● **Work order**
In the entries below, the word "sqrt" appears on some lines. Copy each of those lines.
Records to use below:
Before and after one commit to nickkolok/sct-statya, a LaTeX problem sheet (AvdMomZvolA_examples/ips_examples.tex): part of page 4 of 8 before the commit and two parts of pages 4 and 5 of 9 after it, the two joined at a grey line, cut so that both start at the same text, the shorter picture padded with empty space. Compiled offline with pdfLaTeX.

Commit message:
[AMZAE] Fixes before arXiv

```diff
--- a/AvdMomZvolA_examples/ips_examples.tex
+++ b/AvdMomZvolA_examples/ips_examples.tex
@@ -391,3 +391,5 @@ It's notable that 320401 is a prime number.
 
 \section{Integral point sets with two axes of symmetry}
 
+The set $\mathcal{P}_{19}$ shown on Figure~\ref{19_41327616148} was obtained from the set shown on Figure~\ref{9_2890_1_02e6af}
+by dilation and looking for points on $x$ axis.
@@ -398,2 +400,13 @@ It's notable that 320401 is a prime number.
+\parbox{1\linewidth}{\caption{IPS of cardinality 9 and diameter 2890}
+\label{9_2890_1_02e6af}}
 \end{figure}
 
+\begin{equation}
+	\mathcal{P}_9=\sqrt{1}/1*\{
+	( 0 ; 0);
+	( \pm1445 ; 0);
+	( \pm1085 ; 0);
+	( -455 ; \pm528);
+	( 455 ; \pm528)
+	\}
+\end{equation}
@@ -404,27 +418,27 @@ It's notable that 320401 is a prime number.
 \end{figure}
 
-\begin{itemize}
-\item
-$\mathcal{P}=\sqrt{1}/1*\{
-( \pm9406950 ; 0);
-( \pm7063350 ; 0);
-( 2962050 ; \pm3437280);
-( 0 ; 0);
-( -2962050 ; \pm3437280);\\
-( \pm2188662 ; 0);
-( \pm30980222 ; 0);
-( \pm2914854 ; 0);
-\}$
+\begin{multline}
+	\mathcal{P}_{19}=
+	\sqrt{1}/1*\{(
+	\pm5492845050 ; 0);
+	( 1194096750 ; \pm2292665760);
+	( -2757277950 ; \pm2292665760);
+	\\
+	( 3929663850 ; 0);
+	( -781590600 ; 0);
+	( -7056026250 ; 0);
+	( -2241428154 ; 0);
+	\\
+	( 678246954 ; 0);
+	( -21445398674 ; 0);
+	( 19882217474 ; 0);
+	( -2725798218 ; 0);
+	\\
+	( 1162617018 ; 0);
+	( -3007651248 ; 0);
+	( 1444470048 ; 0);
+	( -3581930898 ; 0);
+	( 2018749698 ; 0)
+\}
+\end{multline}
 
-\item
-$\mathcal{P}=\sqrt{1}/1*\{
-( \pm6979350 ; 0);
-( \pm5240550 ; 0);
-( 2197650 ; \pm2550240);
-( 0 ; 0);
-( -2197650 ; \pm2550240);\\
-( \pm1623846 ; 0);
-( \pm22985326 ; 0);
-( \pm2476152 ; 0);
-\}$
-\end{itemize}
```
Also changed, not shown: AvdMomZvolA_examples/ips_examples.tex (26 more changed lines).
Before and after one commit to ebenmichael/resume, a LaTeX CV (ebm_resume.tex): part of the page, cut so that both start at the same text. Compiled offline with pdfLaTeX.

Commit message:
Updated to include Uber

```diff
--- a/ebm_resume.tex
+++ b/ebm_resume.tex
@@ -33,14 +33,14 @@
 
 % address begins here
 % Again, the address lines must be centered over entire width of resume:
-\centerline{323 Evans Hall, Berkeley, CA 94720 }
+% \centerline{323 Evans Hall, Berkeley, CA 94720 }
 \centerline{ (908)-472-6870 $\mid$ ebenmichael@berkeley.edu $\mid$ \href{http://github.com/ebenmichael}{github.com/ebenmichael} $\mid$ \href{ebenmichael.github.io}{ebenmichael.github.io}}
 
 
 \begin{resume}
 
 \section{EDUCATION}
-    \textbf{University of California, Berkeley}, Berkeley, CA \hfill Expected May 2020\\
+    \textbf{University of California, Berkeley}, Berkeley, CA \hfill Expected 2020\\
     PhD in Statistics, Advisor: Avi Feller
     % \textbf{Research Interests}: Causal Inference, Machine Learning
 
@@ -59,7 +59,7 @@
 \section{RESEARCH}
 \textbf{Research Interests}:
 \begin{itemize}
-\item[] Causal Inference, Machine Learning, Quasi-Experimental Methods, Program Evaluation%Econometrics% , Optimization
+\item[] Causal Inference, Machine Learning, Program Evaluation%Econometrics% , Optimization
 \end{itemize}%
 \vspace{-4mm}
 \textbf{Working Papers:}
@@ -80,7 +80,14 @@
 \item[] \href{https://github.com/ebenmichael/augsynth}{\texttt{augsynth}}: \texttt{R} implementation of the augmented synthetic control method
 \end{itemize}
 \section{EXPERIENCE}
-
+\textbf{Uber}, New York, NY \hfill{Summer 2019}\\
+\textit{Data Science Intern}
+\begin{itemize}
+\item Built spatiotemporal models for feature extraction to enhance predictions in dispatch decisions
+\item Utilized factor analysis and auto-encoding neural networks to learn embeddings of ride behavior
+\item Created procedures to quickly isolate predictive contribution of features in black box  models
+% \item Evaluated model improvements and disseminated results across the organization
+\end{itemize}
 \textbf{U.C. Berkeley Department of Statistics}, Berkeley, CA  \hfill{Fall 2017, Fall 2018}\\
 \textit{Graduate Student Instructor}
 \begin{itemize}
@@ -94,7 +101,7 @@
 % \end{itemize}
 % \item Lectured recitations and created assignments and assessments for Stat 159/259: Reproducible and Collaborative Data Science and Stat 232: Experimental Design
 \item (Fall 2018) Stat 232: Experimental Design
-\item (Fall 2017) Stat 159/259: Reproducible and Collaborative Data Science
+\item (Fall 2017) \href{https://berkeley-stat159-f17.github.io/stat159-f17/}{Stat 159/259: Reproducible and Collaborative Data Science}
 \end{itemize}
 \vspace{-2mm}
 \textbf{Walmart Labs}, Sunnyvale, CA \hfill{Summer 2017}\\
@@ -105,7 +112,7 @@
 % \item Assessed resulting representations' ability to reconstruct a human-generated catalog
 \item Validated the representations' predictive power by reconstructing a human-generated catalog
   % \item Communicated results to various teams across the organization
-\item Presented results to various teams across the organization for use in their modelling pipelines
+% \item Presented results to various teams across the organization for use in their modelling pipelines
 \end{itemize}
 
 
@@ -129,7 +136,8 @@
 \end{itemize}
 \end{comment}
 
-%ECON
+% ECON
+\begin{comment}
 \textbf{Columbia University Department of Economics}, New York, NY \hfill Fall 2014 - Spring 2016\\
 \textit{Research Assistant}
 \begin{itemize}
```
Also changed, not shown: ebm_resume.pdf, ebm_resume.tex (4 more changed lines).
End of Records to use.
● **Exercise output**
+	\mathcal{P}_9=\sqrt{1}/1*\{
-$\mathcal{P}=\sqrt{1}/1*\{
+	\sqrt{1}/1*\{(
-$\mathcal{P}=\sqrt{1}/1*\{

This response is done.